I couldn’t believe it. $50! That was an entire year’s worth of allowance to a 2nd grader. I could not believe my good fortune. From that point on, anytime our recess-chatter turned to finances I was sure to mention that I had over $50 to my name. I felt so rich.
Apparently, I did need a big dose of maturity.
Little did I know how little my savings bond was actually worth at that moment. It was kind of a foreign concept to an 8 year old that the little piece of paper had to accrue value through interest over time. My mom told me that it had to mature before it would be worth the full $50.
There is a theme here.
My savings bond is still immature. It won’t reach its potential until 2022. I will be 38 years old. And at that point I will officially consider myself a mature person. I’d hoped to reach the milestone of maturity a bit sooner than that but hey, this is how long my elementary school thought it should take. And who am I to argue, they’re professionals.

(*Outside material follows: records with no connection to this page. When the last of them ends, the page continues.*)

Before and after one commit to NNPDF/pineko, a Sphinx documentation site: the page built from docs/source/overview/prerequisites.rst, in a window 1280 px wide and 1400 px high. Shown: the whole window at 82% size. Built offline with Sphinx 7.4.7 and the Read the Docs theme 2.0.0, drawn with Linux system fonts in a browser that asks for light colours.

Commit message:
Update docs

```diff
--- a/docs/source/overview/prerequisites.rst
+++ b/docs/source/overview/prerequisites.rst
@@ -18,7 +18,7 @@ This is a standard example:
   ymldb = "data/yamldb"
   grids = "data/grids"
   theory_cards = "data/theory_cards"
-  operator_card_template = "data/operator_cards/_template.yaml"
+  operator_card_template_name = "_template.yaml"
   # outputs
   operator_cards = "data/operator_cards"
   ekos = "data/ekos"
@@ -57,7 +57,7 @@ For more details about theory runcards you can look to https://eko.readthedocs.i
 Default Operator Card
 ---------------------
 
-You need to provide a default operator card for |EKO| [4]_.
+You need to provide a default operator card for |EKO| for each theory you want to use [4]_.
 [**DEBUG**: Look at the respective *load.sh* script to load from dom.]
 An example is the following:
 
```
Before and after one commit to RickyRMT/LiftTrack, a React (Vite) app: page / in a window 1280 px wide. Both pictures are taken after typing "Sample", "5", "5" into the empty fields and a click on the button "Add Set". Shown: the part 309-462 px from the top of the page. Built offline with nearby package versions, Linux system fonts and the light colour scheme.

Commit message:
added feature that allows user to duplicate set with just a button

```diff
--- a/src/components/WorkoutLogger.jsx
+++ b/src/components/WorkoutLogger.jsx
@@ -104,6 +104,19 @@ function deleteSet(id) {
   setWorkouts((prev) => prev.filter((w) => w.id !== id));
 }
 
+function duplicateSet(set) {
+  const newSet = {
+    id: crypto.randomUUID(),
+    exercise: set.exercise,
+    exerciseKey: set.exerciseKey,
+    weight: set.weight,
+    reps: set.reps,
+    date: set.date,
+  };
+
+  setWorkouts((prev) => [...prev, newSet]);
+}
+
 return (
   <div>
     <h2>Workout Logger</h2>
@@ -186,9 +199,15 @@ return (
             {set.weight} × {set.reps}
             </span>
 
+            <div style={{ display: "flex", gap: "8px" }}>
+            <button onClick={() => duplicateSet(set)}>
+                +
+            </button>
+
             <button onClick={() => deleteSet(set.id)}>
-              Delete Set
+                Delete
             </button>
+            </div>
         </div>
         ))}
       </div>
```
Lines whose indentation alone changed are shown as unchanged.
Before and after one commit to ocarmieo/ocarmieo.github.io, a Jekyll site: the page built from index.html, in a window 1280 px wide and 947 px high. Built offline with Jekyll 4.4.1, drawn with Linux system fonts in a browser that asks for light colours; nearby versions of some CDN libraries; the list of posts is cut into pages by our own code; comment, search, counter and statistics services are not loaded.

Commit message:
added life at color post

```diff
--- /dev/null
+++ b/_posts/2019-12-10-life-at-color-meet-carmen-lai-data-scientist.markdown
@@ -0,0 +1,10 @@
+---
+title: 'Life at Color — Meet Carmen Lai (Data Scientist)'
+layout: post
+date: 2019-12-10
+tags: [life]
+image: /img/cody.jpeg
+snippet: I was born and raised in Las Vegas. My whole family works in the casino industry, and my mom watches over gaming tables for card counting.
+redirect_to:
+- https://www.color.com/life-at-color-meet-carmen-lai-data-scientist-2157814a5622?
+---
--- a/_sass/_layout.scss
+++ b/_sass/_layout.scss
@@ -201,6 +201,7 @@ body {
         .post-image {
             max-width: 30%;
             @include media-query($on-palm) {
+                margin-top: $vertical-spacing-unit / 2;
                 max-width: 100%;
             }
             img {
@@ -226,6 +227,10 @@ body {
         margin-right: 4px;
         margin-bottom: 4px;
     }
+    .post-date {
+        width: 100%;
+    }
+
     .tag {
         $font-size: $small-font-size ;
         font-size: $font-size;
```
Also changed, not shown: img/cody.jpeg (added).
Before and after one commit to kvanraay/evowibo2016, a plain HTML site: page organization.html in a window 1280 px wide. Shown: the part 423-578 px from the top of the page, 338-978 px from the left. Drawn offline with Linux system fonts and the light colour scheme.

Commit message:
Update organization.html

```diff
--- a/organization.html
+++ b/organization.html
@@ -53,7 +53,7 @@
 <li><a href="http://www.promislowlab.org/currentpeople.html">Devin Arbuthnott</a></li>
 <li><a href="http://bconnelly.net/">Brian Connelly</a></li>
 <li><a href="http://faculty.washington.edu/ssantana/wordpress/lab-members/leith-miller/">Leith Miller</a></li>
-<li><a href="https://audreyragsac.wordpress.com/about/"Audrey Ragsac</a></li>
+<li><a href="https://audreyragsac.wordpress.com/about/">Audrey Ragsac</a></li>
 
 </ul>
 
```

I pulled out the bond recently and though back to how reach it had made me feel in my younger days. Now I know the sad truth of just how little it will be worth with inflation by 2022. It’s kind of depressing.
That was the moment I decided that upon my bond’s maturity in 2022, I’m going to spend it on the things I would have spent it on back in 2nd grade.
Ice cream, candy cigarettes, and a slip and slide.
I don’t know if it is the most mature choice to waste the money on childhood fancies but I figure- that poor 2nd grader has been patient enough, and it’s time she got to spend her prize.
Or at least it will be time, 12 years from now.